Several opposition parties have called for a new date for the motion of no confidence in President Jacob Zuma, which is due to be debated next Tuesday.
The UDM wrote to National Assembly Speaker Baleka Mbete following a directive from the Constitutional Court on Tuesday regarding the UDM’s call for MPs to be able to vote via secret ballot.
The court granted the UDM access to argue the matter and allowed parties involved to file opposing papers. They had until Friday, April 21 at 16:00 to do so.
The UDM subsequently wrote to Mbete to propose that the motion be pushed to the week of April 25 to allow the respondents time to file their papers.
“An agreement between the parties should also entail this aspect,” the UDM said through its lawyers.
Parliament spokesperson Moloto Mothapo said Mbete had received the letter and would respond accordingly.
Parliament said it had received the court’s directives and would comply with the timeframes.
He said the court made no injunction regarding the motion of no confidence. It was still scheduled to take place in the National Assembly at 14:00 next Tuesday.
Meanwhile, Parliament said earlier on Tuesday that Mbete was not opposed to the principle of a secret ballot on such motions.
Mbete held no position on the matter, it said in a statement.
“Where the Speaker and the UDM disagree is in relation to the powers of the Speaker under the Constitution to make such a determination.”
The Democratic Alliance and the Economic Freedom Fighters on Tuesday also asked Mbete to postpone the motion of no confidence until after the Constitutional Court hears the matter.
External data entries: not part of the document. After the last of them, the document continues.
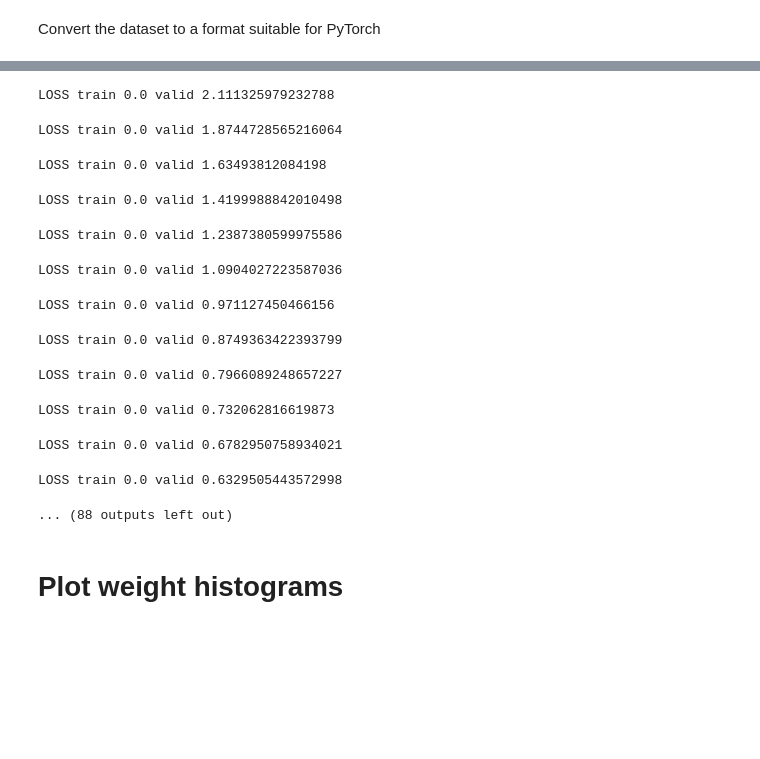
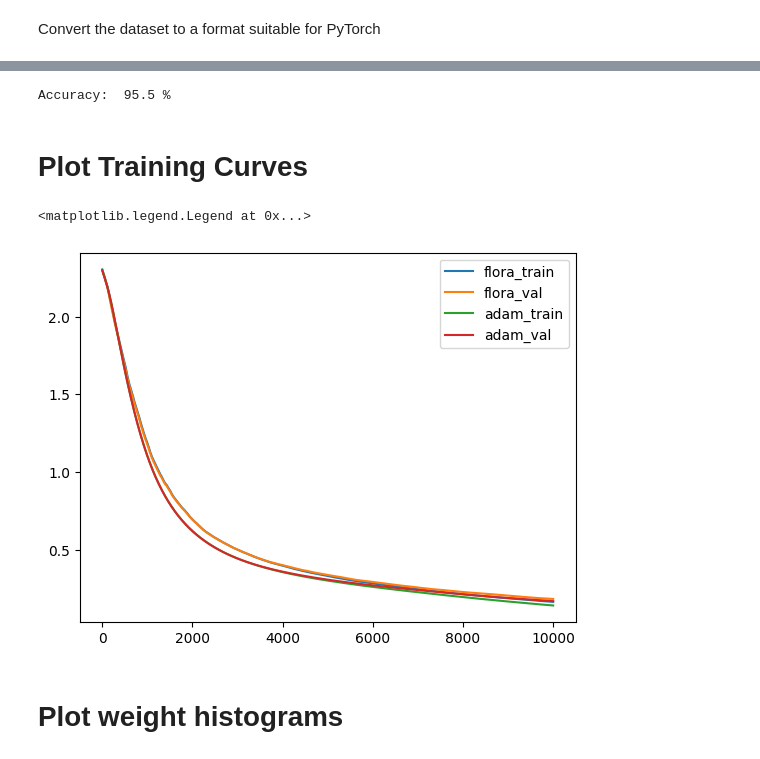
Before and after one commit to thecodehen/epfl-cs439-s25-project, a Jupyter notebook: weight_regularlization.ipynb, the cells around one changed output, grey strips where cells are left out. Cells and saved outputs as stored; diff of their text form; code cells hidden in the pictures; blank space fills up the shorter version.

```diff
--- a/weight_regularlization.ipynb
+++ b/weight_regularlization.ipynb
@@ -314,7 +34,7 @@ num_classes = 10
 batch_size = 256
 lr = 1e-5
 seed = 0
-epochs = 500
+epochs = 10_000
 device = torch.device("cuda" if torch.cuda.is_available() else "cpu")
 
 # Initialize the model
@@ -452,0 +90,16 @@ def train_model(model, epochs, train_dataloader, validation_dataloader, loss_fn,
+# %%
+def train_one_epoch(model, optimizer, loss_fn, batch_inputs, batch_labels, epoch_index, device=None):
+    # Zero your gradients for every batch!
+    optimizer.zero_grad()
+
+    # Make predictions for this batch
+    outputs = model(batch_inputs)
+
+    # Compute the loss and its gradients
+    loss = loss_fn(outputs, batch_labels)
+    loss.backward()
+
+    # Adjust learning weights
+    optimizer.step()
+
+    return loss.item()
@@ -496,20 +166,20 @@ LOSS train 0.0 valid 1.6182845830917358
 # %%
-train_model(model_adam, epochs, train_dataloader, validation_dataloader, loss_fn_adam, optimizer_adam, device=device)
-all_preds_adam, all_labels_adam, acc_adam = evaluate_model(model_adam, test_dataloader, device=device)
+train_losses_adam, validation_losses_adam = train_model(model_adam, epochs, train_dataset, validation_dataset, loss_fn_adam, optimizer_adam, device=device)
+all_preds_adam, all_labels_adam, acc_adam = evaluate_model(model_adam, test_dataset, device=device)
 # %% [output]
-LOSS train 0.0 valid 2.111325979232788
+Accuracy:  95.5 %
-LOSS train 0.0 valid 1.8744728565216064
-LOSS train 0.0 valid 1.63493812084198
-LOSS train 0.0 valid 1.4199988842010498
-LOSS train 0.0 valid 1.2387380599975586
-LOSS train 0.0 valid 1.0904027223587036
-LOSS train 0.0 valid 0.971127450466156
-LOSS train 0.0 valid 0.8749363422393799
-LOSS train 0.0 valid 0.7966089248657227
-LOSS train 0.0 valid 0.732062816619873
-LOSS train 0.0 valid 0.6782950758934021
-LOSS train 0.0 valid 0.6329505443572998
-... (88 outputs left out)
+# %% [markdown]
+# Plot Training Curves
+# %%
+fig, ax = plt.subplots()
+ax.plot(train_losses_flora, label='flora_train')
+ax.plot(validation_losses_flora, label='flora_val')
+ax.plot(train_losses_adam, label='adam_train')
+ax.plot(validation_losses_adam, label='adam_val')
+ax.legend()
+# %% [output]
+<matplotlib.legend.Legend at 0x...>
+[figure, added]
 # %% [markdown]
 # Plot weight histograms
 # %%
```
Also changed, not shown: parts of 18 cells of this notebook.
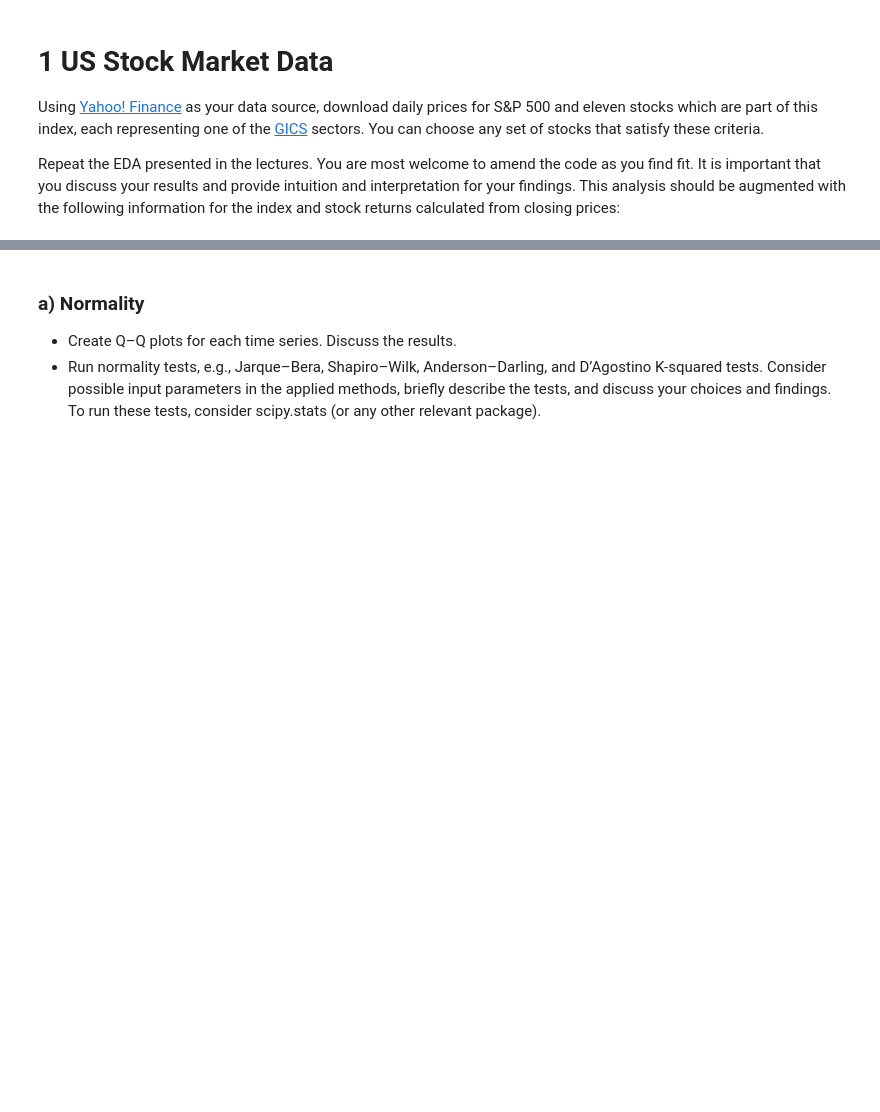
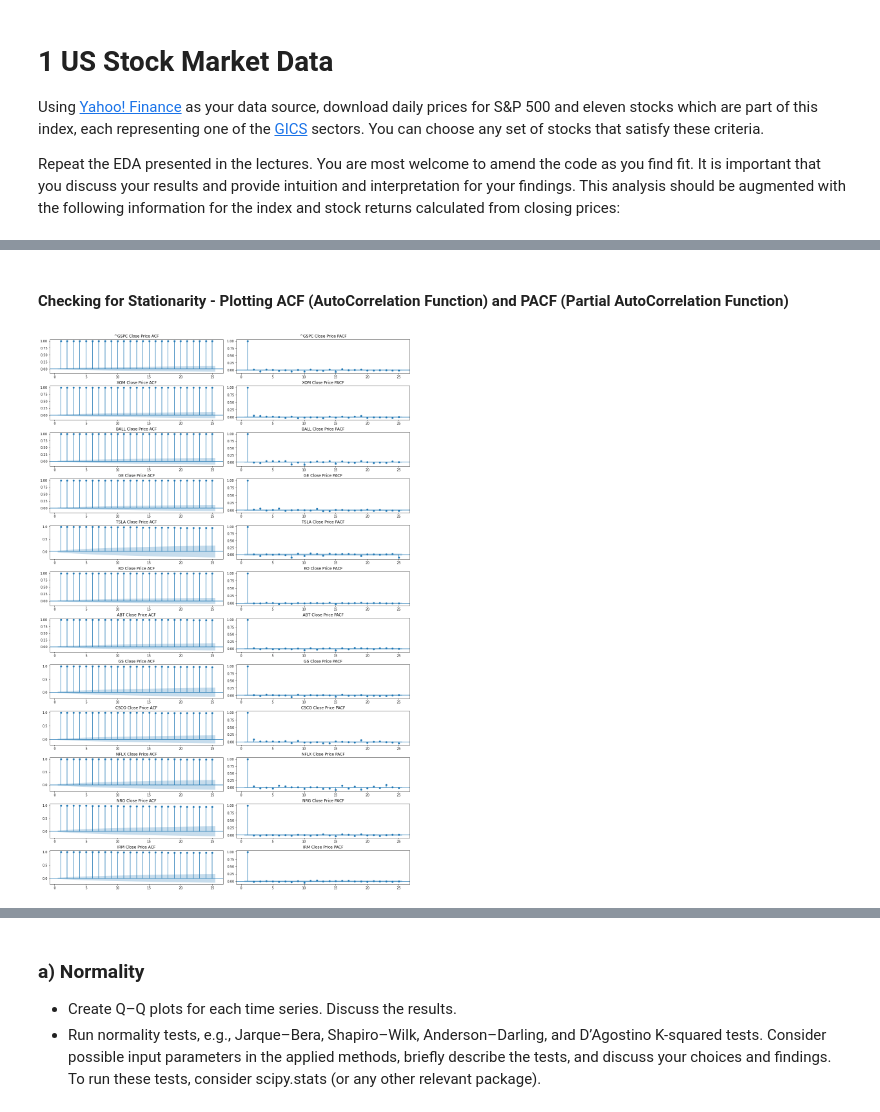
Before and after one commit to brs22/ML-HW-1, a Jupyter notebook: code.ipynb, the cells around one changed output, grey strips where cells are left out. Drawn from its saved outputs; the diff is of its cells as text; code cells hidden in the pictures; blank space fills up the shorter version.

```diff
--- a/code.ipynb
+++ b/code.ipynb
@@ -6,0 +142,12 @@ Repeat the EDA presented in the lectures. You are most welcome to amend the code
+# %%
+# Creating a data frame consisting of stock returns
+fields_prices    = ['Open', 'High', 'Low', 'Close', 'Adj Close']
+fields_all       = df_stock_prices.columns.get_level_values(1).drop_duplicates().tolist()
+fields_drop      = list(set(fields_all) - set(fields_prices))
+print(fields_all)
+print(fields_drop)
+
+df_stock_returns = df_stock_prices.copy()
+df_stock_returns = df_stock_returns.drop(fields_drop, level=1, axis=1)
+df_stock_returns = df_stock_returns.pct_change(fill_method=None)
+display(df_stock_returns)
@@ -6,0 +277,16 @@ Repeat the EDA presented in the lectures. You are most welcome to amend the code
+# %% [markdown]
+#### Checking for Stationarity - Plotting ACF (AutoCorrelation Function) and PACF (Partial AutoCorrelation Function)
+# %%
+# Plotting ACF or PACF for closing prices
+
+fig, axes = plt.subplots(12,2,figsize=(16,24), constrained_layout = True)
+
+for iticker in range(len(tickers)):
+    df_stock_prices_select = df_stock_prices[tickers[iticker]]['Close'].dropna()
+    # Create subplots
+    fig = plot_acf(df_stock_prices_select, lags=25, zero=False, ax=axes[iticker,0], title=tickers[iticker] + ' Close Price ACF')
+    fig = plot_pacf(df_stock_prices_select, lags=25, zero=False, ax=axes[iticker,1], title=tickers[iticker] + ' Close Price PACF')
+
+plt.show()
+# %% [output]
+[figure, added]
```
Also changed, not shown: parts of 50 cells of this notebook.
The court’s decision to hear whether the vote could be done via secret ballot warranted a postponement from its current April 18 date, DA leader Mmusi Maimane said.
In a separate letter, EFF deputy president Floyd Shivambu said the Constitutional Court case could have a direct bearing on the nature and outcome of the motion.
Maimane added while Parliament waits a bit longer to debate Zuma’s fate, South Africans should join opposition parties as it marches to the Union buildings on Wednesday on Zuma’s 75th birthday.
By Thulani Gqirana and Paul Herman for News24
The 2016 Municipal Elections are happening today, with the political circus in overdrive as parties chase your all-important vote.
But how have Municipal Elections impacted the rand in the past?
What’s the difference between Municipal and General Elections?
General elections consist of a national and provincial vote. Nationally and provincially you vote for a political party (Proportional Representative or PR electoral system) to get seats in the national and provincial legislatures.
In municipal elections, you vote for a political party and a ward councillor (a mixed system of PR and ward constituency) to get seats at the municipal level. So it’s about selecting leaders for the country and province vs. selecting leaders for your city/town and local ward.
Which are more important, general or municipal?
If you think Municipal elections are note important, think again. Chances are your daily lives are more impacted by who leads your city/town/ward than who is leading the county. Think local road, refuse collection, rates you pay, sewerage and water.
What are the possible implications for the rand?
If previous elections (Municipal and General) are anything to go by, not much! Yes, we’ve seen little to no reaction in the currency market compared to previous elections. Does that mean elections are not important? Not at all, it just means that their immediate impact may be limited.
Why have elections had little impact in the past?
The real impact will depend on the policies set by the respected governing party. Policy takes a considerable amount of time to filter through the various levels of bureaucracy. Previous elections have been a near formality, with little to no real challenge to the ruling party. We’ve also seen relatively free, fair and peaceful elections in the past (and long may this continue).
What scenario could see rand improvement?
Free and fair elections with no violence/intimidation is really important. Considering all goes well come August 3rd, and opposition parties improve their showing, we could see the rand given a nice little boost.
What scenario could see rand weakness?
Any hint of violence/intimidation or elections that are not totally free and fair could impact negatively and cause a rand sell-off. Uncertainty/coalition governments in some of our larger metros could lead to a government in limbo and affect sentiment.
Source: Currencies Direct for www.currenciesdirect.co.za